‘It was so dark all the time, they could not tell day from night,” continues the report. “The cell was dank, mouldy and smelled of blood. There were only dirty blankets filled with lice and lice eggs. The cell was also crawling with small insects which stung them, leaving painful, itchy lesions. The women clawed at their skin because of the itch.”
Without exception, the women are still haunted by the terror of their detention. They are withdrawn, fearful, and anxious, and their relationships with their families, children, and communities have suffered greatly.
But for the Syrian NGO, for victims to tell their stories is the only way to achieve justice, for the tens of thousands of Syrians that have been detained in these centres; for the thousands of women who are still believed to be held in detention; and for the children who are also being detained and exposed to the same horrors.
The LDHR is calling for the immediate end of the arbitrary arrest and detention of government opponents, and the torture, extreme cruelty, and inhumane treatment which is being inflicted upon prisoners.

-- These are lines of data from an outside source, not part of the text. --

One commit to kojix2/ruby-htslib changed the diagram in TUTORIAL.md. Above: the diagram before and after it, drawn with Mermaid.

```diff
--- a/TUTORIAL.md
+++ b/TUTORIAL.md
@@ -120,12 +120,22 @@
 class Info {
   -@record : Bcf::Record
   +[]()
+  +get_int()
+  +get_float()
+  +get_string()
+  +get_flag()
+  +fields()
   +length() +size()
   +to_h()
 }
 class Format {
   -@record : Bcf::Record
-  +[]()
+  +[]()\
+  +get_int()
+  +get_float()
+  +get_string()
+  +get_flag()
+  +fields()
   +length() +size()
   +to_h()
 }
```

Arbitrary arrest and detention in centres such as the women experienced are tools used by the Syrian government “as part of a systematic attack against the civilian population,” reported human rights watchdog Amnesty International.
Amnesty reported in February that as many as 13,000 people were executed at a single prison, notorious Saydnaya, near Damascus, between 2011 and 2015.
“The bodies of those who are killed at Saydnaya are taken away by the truckload and buried in mass graves. It is inconceivable that these large-scale and systematic practices have not been authorised at the highest levels of the Syrian government,” Amnesty said.
“The victims are overwhelmingly civilians who are thought to oppose the government,” Amnesty added. “Many other detainees at Saydnaya Military Prison have been killed after being repeatedly tortured and systematically deprived of food, water, medicine, and medical care.”
The victims — doctors, journalists, political dissidents, aid workers, and more — were all believed to oppose the government of President Bashar al-Assad in some way, even if that meant simply opposing the carnage.
President Assad and his government have rejected similar reports of torture and extrajudicial killings in the past, writing them off as propaganda, in a civil war that has claimed hundreds of thousands of lives.
While the women interviewed by the LDHR were among the survivors, the report’s conclusion about the long-lasting impact on their lives is chilling.
“All of the women have intrusive thoughts and flashbacks,” it reads. “For Amina, it is ‘the screams of men and the sounds of torture instruments’ that will not leave her. Nor the forced physical search and sexual violence upon arrival at the detention centre.”
It adds: “Black jackets trigger images of Ayda’s rape. The sound of water drops takes her straight back into solitary confinement. Janan says the voice and face of her interrogator, his torture tools and the cell walls follow her everywhere and chase her in her dreams.”
That none of the women were held in the same place or at the same time, yet described consistently horrific conditions, cruelty, and inhumane treatment, shows just how widespread the issue is. It is estimated that some 65,000 prisoners have died in regime jails during the six-year conflict in Syria.
But LDHR hopes the women’s stories will inspire the international community to put pressure on the Syrian regime to allow inspectors into the country and its jails.
The NGO also aims to hold Syrian officials responsible for the mistreatment of prisoners, to draw attention to their cruelty so they can be punished at future war crimes trials.
Dr. Rami Khazi, a neurosurgeon and founding member of LDHR, helped compile the report.
“There were too many women to choose from, with horrible stories, when we set about compiling this report,” Khazi told the Independent.
“I have often felt powerless during the war. This is documenting our history, no matter how terrible it is, and probably the only way the Syrian people will ever have some justice."